> Work to be completed
Every line of the records below that has the word "replicate" should be copied.

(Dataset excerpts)

_ _ _ _

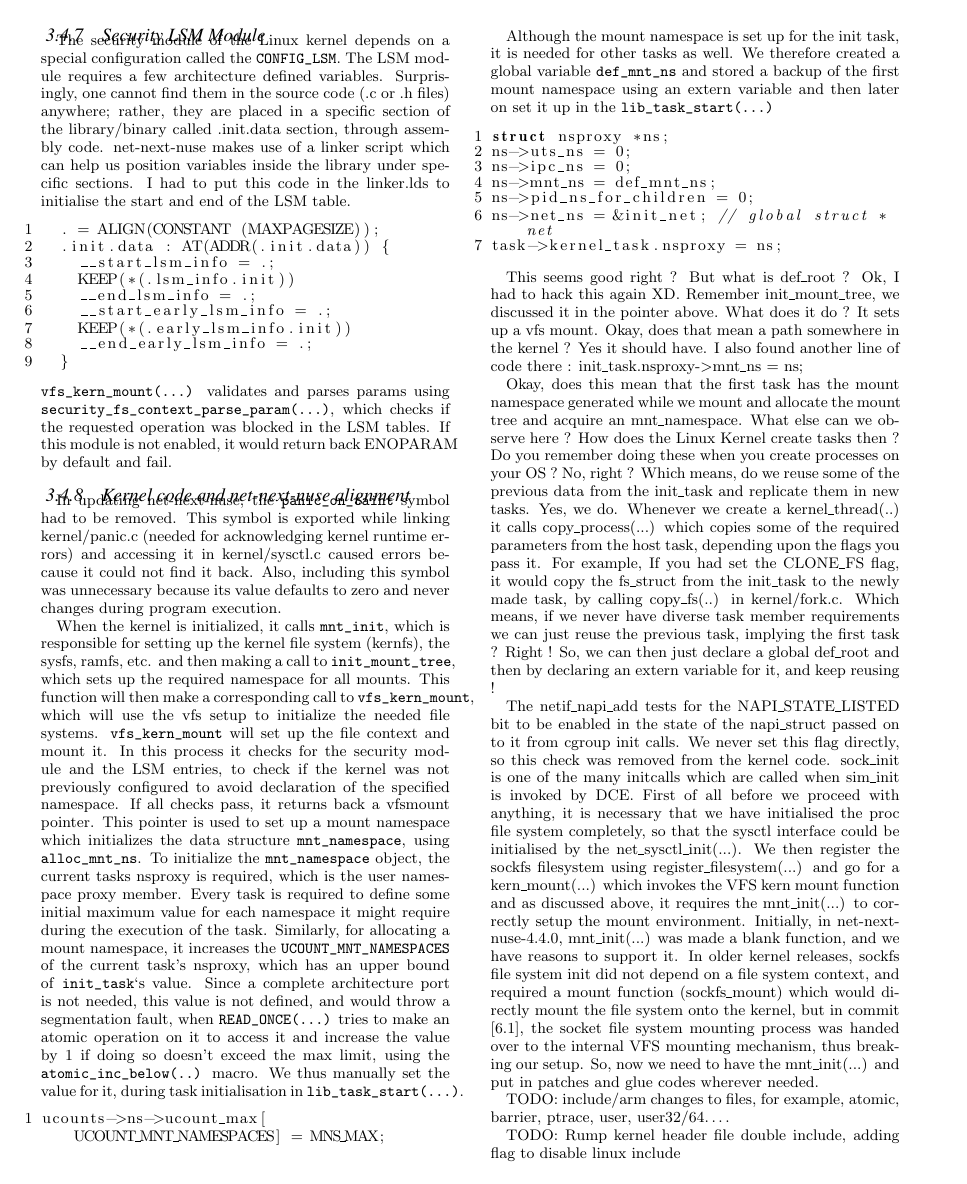
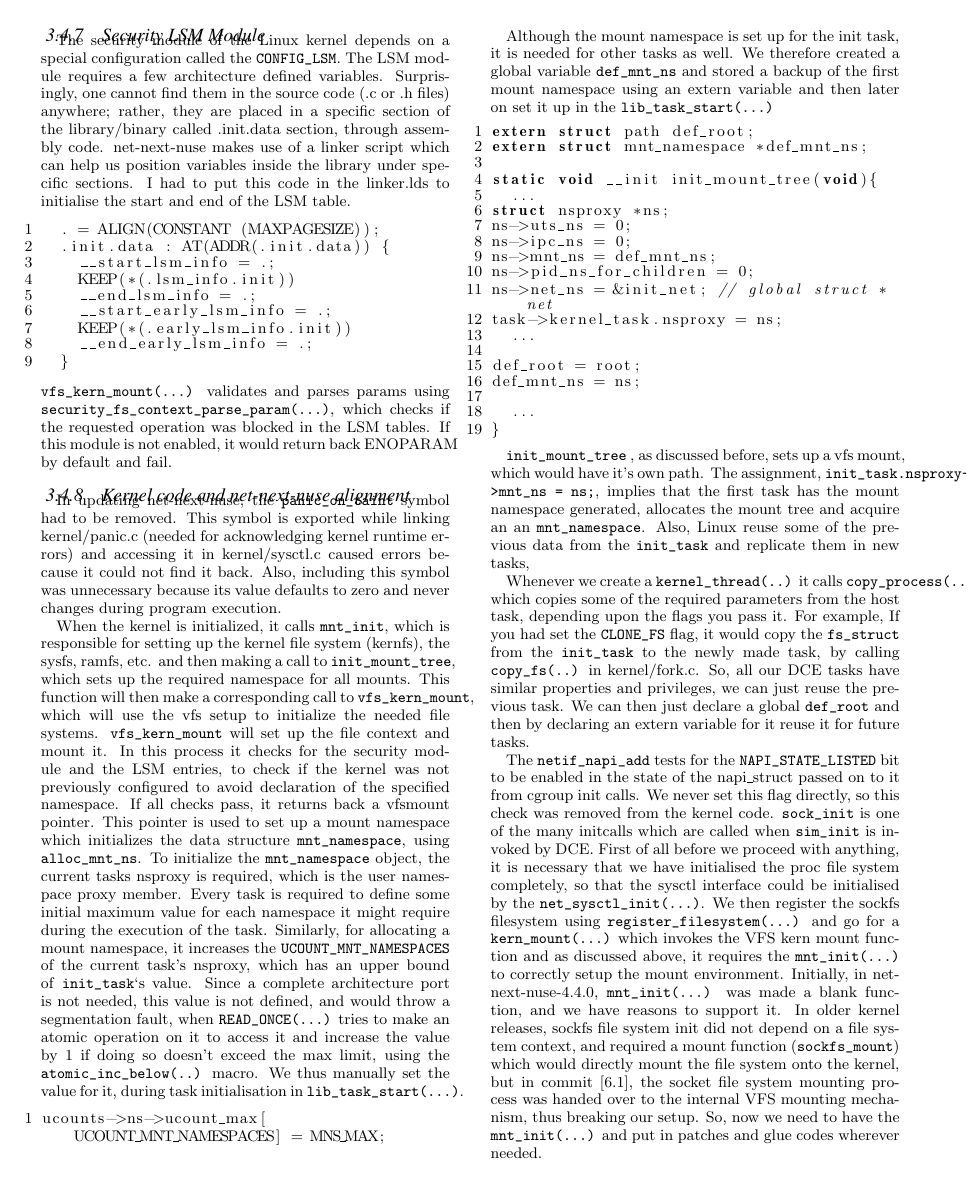
Before and after one commit to tomhenderson/revitalizing-dce-paper, a LaTeX paper (revitalizing-dce.tex): page 7 of 8. Compiled offline with pdfLaTeX.

Commit message:
Changes to remove self questions and explanations
Signed-off-by: Parth Pratim Chatterjee <parth27official@gmail.com>

```diff
--- a/revitalizing-dce.tex
+++ b/revitalizing-dce.tex
@@ -638,6 +638,11 @@ Although the mount namespace is set up for the init task, it is needed for other
 tasks as well.  We therefore created a global variable \texttt{def\_mnt\_ns} and
 stored a backup of the first mount namespace using an extern variable and then later on set it up in the \texttt{lib\_task\_start(...)}
 \begin{lstlisting}[style=CStyle]
+extern struct path def_root;
+extern struct mnt_namespace *def_mnt_ns;
+
+static void __init init_mount_tree(void){
+  ...
 struct nsproxy *ns;
 ns->uts_ns = 0;
 ns->ipc_ns = 0;
@@ -645,30 +650,35 @@ ns->mnt_ns = def_mnt_ns;
 ns->pid_ns_for_children = 0;
 ns->net_ns = &init_net; // global struct * net
 task->kernel_task.nsproxy = ns;
+  ...
+
+def_root = root;
+def_mnt_ns = ns;
+
+  ...
+}
 \end{lstlisting}
 
-This seems good right ? But what  is def\_root ? Ok, I had to hack this again XD.
-Remember init\_mount\_tree, we discussed it in the pointer above. What does it do ?  It sets up a vfs mount. Okay, does that mean a path somewhere
-in the kernel ? Yes it should have. I also found another line of code there :
-init\_task.nsproxy->mnt\_ns = ns;
+\texttt{init\_mount\_tree} , as discussed before, sets up a vfs mount, which would have it's own path. The assignment,
+\texttt{init\_task.nsproxy->mnt\_ns = ns;}, implies that the first task has the mount namespace generated, allocates the mount tree and
+acquire an an \texttt{mnt\_namespace}. Also, Linux reuse some of the previous data from the \texttt{init\_task} and replicate them in new tasks,
 
-Okay, does this mean that the first task has the mount namespace generated while we mount and allocate the mount tree and acquire an mnt\_namespace.
-What else can we observe here ? How does the Linux Kernel create tasks then ? Do you remember doing these when you create processes on your OS ?
-No, right ? Which means, do we reuse some of the previous data from the init\_task and replicate them in new tasks. Yes, we do. Whenever we create
-a kernel\_thread(..) it calls copy\_process(...) which copies some of the required parameters from the host task, depending upon the flags you pass
-it. For example, If you had set the CLONE\_FS flag, it would copy the fs\_struct from the init\_task to the newly made task, by calling copy\_fs(..)
-in kernel/fork.c. Which means, if we never have diverse task member requirements we can just reuse the previous task, implying the first task ?
-Right ! So, we can then just declare a global def\_root and then by declaring an extern variable for it, and keep reusing !
+Whenever we create a \texttt{kernel\_thread(..)} it calls \texttt{copy\_process(...)} which copies some of the required parameters from the host task,
+depending upon the flags you pass
+it. For example, If you had set the \texttt{CLONE\_FS} flag, it would copy the \texttt{fs\_struct} from the \texttt{init\_task} to the newly made task,
+by calling \texttt{copy\_fs(..)}
+in kernel/fork.c. So, all our DCE tasks have similar properties and privileges, we can just reuse the previous task.
+We can then just declare a global \texttt{def\_root} and then by declaring an extern variable for it reuse it for future tasks.
 
-The netif\_napi\_add tests for the NAPI\_STATE\_LISTED bit to be enabled in the state of the napi\_struct passed on to it from cgroup init calls.
-We never set this flag directly, so this check was removed from the kernel code. sock\_init is one of the many initcalls which are called when
-sim\_init is invoked by DCE. First of all before we proceed with anything, it is necessary that we have initialised the proc file system completely,
-so that the sysctl interface could be initialised by the net\_sysctl\_init(...). We then register the sockfs filesystem using register\_filesystem(...)
-and go for a kern\_mount(...) which invokes the VFS kern mount function and as discussed above, it requires the mnt\_init(...) to correctly setup
-the mount environment. Initially, in net-next-nuse-4.4.0, mnt\_init(...)  was made a blank function, and we have reasons to support it.
-In older kernel releases, sockfs file system init did not depend on a file system context, and required a mount function (sockfs\_mount) which
+The \texttt{netif\_napi\_add} tests for the \texttt{NAPI\_STATE\_LISTED} bit to be enabled in the state of the napi\_struct passed on to it from cgroup init calls.
+We never set this flag directly, so this check was removed from the kernel code. \texttt{sock\_init} is one of the many initcalls which are called when
+\texttt{sim\_init} is invoked by DCE. First of all before we proceed with anything, it is necessary that we have initialised the proc file system completely,
+so that the sysctl interface could be initialised by the \texttt{net\_sysctl\_init(...)}. We then register the sockfs filesystem using \texttt{register\_filesystem(...)}
+and go for a \texttt{kern\_mount(...)} which invokes the VFS kern mount function and as discussed above, it requires the \texttt{mnt\_init(...)} to correctly setup
+the mount environment. Initially, in net-next-nuse-4.4.0, \texttt{mnt\_init(...)}  was made a blank function, and we have reasons to support it.
+In older kernel releases, sockfs file system init did not depend on a file system context, and required a mount function (\texttt{sockfs\_mount}) which
 would directly mount the file system onto the kernel, but in commit [6.1], the socket file system mounting process was handed over to the
-internal VFS mounting mechanism, thus breaking our setup. So, now we need to have the mnt\_init(...) and put in patches and glue codes wherever
+internal VFS mounting mechanism, thus breaking our setup. So, now we need to have the \texttt{mnt\_init(...)} and put in patches and glue codes wherever
 needed.
 
 TODO: include/arm changes to files, for example, atomic, barrier, ptrace, user, user32/64….
```
Also changed, not shown: revitalizing-dce.pdf, 3 other files.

_ _ _ _

> Problem solution
+acquire an an \texttt{mnt\_namespace}. Also, Linux reuse some of the previous data from the \texttt{init\_task} and replicate them in new tasks,
-No, right ? Which means, do we reuse some of the previous data from the init\_task and replicate them in new tasks. Yes, we do. Whenever we create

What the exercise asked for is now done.